(metglas, relative permeability, Ur= 1 000 000_ from wikipedia source), will it multiply the field with that amount? or there is some other issue?

I’ve bought a alloy material from a commercial company. On their, website, it says that the alloy has relative permeability more than 50,000. I used that core material in a solenoid coil. but it just increase the magnetic field around 7 times higher than the magnetic field with air core. I was expecting that the core will increase the field 50,000 times than the solenoid with air core.

Am I missing some basic properties of electromagnet?

it will be really helpful if you suggest me.

Hi sir,

I’m one of the million student that your site helped. I am just confuse on the relative permeability’s formula, base on the text above the Relative Permeability with a symbol Î¼r is the PRODUCT of Î¼ (absolute permeability) and Î¼o the permeability of free space and is given as.

How come that the formula below the text shows that Relative Permeability is the ratio of the absolute permeability and the permeability of free space?

The ratio B/H is gives the permeability of free space Uo, and its value is given as: 4pi x 10^-7 H/m. So B = Uo.H in a vacuum, air or non-magnetic materials such as plastic. The relative permeability of Air is defined as: 1 (one) and the permeability of all materials are referenced from this so the relative permeability of a material is called Ur. Thus in general B = Uo.Ur.H

The actual permeability of a material (U) is found by multiplying the permeability of free space (Uo) by the relative permeability (Ur). Then U = Uo x Ur, and from that we can find the values of Uo = U/Ur or Ur = U/Uo

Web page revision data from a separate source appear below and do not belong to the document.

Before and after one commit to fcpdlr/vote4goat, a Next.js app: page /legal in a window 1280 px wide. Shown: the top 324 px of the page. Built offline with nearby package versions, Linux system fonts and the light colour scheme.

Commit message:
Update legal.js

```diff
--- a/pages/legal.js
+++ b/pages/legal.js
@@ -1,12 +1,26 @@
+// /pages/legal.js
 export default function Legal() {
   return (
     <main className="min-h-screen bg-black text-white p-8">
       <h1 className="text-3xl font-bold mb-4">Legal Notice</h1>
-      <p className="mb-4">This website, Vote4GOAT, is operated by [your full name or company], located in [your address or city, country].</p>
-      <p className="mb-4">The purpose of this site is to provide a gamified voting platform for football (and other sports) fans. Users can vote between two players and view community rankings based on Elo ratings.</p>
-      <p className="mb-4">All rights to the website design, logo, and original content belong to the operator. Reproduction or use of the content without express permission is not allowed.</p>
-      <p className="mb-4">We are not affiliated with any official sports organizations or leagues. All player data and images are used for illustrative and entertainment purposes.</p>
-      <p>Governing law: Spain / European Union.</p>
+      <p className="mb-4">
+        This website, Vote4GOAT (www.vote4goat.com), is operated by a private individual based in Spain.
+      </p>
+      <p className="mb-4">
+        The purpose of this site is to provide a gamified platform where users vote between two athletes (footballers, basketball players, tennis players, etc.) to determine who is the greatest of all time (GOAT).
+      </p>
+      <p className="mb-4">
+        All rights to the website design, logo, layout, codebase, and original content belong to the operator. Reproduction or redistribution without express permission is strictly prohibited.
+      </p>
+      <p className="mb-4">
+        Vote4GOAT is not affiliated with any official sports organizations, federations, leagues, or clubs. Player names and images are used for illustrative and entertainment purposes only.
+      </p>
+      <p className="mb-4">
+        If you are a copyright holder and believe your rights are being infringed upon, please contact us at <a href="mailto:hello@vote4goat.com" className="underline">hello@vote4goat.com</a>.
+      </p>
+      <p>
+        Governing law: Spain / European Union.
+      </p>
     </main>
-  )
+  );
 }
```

Hello there.

I followed the link on Hysteresis after reading there are no limits to the amount of magnetic force that can be obtained from a single cell coil. Only to find there is a limit in Hysteresis. So there a limit not infinite as suggested. Excuse my ignorance its my first day on the job ?

Hi, great page. Quick question: when you did the H=N*I / L . L is the length of the coil in metres, when you say length is that the length of the wire before turned into the coil or literally the length along the coil when turned? thanks

For a coil the magnetic field strength, H is proportional to current and is also a function of loop area defined by the conductor carrying the current. Then the magnetic strength of the coil is determined by the ampere-turns of each coil and if the magnetic circuit supporting the coil is of a uniform cross-sectional area, the magnetic field strength per metre length of the flux path is the length of one loop.